Would the whisky live up to that price? Possibly. As somebody who has tasted a nip 60 year old 1938 Macallan and paid over £200 for the privilege, it was superb with a taste I’ll never forget and an even greater, smooth finish, but that was a one off and truly part of whisky history. However you have to be able to sell the whisky in your cask to realise your investment, and that is the big risk in tying your money up for years and potentially not a great return if you are not careful in selecting what whisky to invest in.
Your cask will also be one of a kind, as no two casks are exactly the same. Where and how it was stored will all make a difference, so you will be depending on distillery reputation.
Continuing on the concept of provenance, 10 years is enough time for brands to fall out of favour and demand to trickle away. Like any stock exchange, the value of your investment can go down as well as up, and luxury items are the one thing to go down in value during recessions, and choosing a brand leader name is no guarantee of safeguarding the value of your cask.
Lastlyy ou also have to bear in mind that you have no brand – you can’t label the bottle or even describe the whisky as something like ‘The Glenlivet’ as these are trademarks. You will only be able to say where it was distilled. This takes away a bit of provenance compared to an original bottling, and will not be worth as most as such. This is why independent bottlers often are able to supply older whisky a lot cheaper than the equivalent distillery bottles.
8/ Whisky Brokers
With all this considered, there is another option that may be available to you, and that is dealing with a whisky broker.

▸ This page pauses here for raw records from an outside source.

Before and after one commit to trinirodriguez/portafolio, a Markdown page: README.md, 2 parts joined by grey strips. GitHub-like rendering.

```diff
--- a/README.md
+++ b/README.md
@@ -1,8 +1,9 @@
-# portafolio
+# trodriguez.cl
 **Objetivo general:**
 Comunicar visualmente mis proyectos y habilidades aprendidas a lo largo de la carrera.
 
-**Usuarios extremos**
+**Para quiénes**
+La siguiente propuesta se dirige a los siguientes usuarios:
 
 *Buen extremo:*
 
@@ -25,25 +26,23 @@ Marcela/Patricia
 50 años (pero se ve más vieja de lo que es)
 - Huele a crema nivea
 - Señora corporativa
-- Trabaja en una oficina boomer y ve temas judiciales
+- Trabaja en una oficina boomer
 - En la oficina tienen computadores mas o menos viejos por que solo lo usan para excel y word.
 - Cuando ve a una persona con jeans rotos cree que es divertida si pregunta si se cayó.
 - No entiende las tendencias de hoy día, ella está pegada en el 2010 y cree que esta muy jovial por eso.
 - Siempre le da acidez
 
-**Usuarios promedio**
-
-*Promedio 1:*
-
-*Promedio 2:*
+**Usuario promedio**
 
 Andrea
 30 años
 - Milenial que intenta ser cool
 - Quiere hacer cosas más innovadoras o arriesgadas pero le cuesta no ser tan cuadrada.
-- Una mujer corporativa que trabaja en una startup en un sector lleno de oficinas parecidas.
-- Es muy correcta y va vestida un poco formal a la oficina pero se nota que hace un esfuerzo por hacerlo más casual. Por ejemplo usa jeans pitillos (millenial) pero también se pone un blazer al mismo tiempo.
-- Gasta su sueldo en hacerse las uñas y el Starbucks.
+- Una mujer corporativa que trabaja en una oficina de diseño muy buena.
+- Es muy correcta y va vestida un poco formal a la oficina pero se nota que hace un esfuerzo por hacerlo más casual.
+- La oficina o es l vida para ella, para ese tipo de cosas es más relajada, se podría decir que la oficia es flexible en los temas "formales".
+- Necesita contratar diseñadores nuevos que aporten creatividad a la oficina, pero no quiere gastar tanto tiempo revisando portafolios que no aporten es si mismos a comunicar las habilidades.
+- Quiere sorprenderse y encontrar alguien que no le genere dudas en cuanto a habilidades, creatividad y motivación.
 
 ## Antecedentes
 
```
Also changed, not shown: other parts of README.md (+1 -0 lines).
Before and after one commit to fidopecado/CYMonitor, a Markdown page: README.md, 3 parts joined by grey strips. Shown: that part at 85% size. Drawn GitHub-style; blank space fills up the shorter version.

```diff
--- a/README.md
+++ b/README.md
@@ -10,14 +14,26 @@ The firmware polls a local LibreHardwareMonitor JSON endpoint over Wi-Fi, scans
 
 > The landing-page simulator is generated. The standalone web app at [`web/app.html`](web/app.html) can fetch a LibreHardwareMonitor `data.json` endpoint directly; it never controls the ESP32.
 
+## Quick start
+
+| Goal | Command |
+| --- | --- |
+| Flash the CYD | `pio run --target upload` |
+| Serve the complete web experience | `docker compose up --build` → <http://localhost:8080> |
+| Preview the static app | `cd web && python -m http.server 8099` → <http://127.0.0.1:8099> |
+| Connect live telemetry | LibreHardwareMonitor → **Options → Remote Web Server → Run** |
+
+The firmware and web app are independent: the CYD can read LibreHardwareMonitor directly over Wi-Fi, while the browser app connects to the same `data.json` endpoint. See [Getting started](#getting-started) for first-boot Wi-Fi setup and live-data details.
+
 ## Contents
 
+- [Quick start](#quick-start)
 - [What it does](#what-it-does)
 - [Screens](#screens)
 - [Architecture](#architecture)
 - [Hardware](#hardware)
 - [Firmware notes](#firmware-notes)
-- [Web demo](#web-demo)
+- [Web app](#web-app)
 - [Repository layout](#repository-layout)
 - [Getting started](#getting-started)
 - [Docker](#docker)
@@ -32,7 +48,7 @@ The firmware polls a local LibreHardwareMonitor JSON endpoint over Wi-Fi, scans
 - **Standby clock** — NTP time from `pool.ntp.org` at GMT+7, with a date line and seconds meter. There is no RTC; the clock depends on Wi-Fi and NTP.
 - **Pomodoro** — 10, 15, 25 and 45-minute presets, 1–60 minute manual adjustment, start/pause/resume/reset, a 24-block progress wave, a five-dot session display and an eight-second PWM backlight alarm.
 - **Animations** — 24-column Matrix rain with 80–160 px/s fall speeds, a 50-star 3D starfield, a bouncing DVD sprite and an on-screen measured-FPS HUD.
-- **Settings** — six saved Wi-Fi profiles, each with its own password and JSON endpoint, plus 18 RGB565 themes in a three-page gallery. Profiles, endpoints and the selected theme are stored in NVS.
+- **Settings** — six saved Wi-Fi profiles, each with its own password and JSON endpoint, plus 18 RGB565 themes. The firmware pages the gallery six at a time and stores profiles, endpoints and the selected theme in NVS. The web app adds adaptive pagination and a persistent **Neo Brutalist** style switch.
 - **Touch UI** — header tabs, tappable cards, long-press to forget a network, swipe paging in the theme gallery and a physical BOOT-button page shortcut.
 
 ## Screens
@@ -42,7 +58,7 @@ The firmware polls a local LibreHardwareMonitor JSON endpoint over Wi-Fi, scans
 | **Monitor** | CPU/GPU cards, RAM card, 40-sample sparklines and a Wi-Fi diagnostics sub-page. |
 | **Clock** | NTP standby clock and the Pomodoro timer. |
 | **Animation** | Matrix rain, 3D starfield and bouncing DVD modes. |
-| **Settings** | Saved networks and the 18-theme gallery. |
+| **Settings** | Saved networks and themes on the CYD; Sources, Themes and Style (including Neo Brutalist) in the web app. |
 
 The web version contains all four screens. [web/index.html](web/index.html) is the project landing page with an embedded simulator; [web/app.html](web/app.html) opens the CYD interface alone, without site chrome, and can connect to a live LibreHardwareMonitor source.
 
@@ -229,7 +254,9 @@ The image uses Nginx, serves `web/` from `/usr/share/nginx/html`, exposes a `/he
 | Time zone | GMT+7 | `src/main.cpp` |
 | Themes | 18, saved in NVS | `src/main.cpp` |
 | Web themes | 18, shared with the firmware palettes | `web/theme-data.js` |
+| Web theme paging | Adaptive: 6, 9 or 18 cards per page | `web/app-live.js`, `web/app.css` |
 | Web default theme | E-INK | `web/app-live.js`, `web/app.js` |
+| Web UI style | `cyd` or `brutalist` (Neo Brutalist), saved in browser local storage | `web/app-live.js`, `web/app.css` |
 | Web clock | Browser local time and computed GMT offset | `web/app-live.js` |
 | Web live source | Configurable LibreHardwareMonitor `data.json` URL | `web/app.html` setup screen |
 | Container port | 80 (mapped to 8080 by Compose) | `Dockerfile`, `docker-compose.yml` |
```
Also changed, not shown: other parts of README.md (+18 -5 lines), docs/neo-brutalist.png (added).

That way you may be able to purchase a share in a cask, reducing the cost of your investment, but then you are putting the trust in the broker for cask selection. The cask that you buy into may not be New Make spirit, but a whisky already old enough to bottle. If it is from a reputable distillery, you are more likely to see a return – having shares is makes it cheaper to get a cut of an older whisky, and you can spread the amount you are prepared to invest across more than one cask.
My personal choice is to not invest in casks, but rather bottles, where it is easier to see trends in prices and you often do not have to wait years to realise a profit. It is also easier to sell of portions of your investment as needed, rather than having to sell a whole cask. The purchase of whisky bottles as an investment has its own pitfalls, but that’s another article……
I am not an expert in whisky cask investment, and this article only discusses the potential issues you may have in such an enterprise. Please consult an expert if you are thinking of such a purchase, and hopefully the information here will enable you to make intelligent queries. Be aware that the value of any investment in any commodity can go down as well as up, and always factor in the potential extra costs before you proceed.
Please consult HMRC regards any tax liabilities. Information regards spirit duty and Capital Gains Tax is correct at the time of writing (March 2019)
Regulations for the sale of alcohol is taken from the Licensing (Scotland) Act 2005. I do hold a Personal Licence for the sale of alcohol in Scotland and am aware of licensing implications. Be aware that different regulations apply in England & Wales, Northern Ireland and world wide. You are committing an offence if you sell alcohol without the relevant licence, or if you do not use an appropriate licensed business to sell on your behalf (auction, merchant or broker). Please consult with your local licensing board for further information.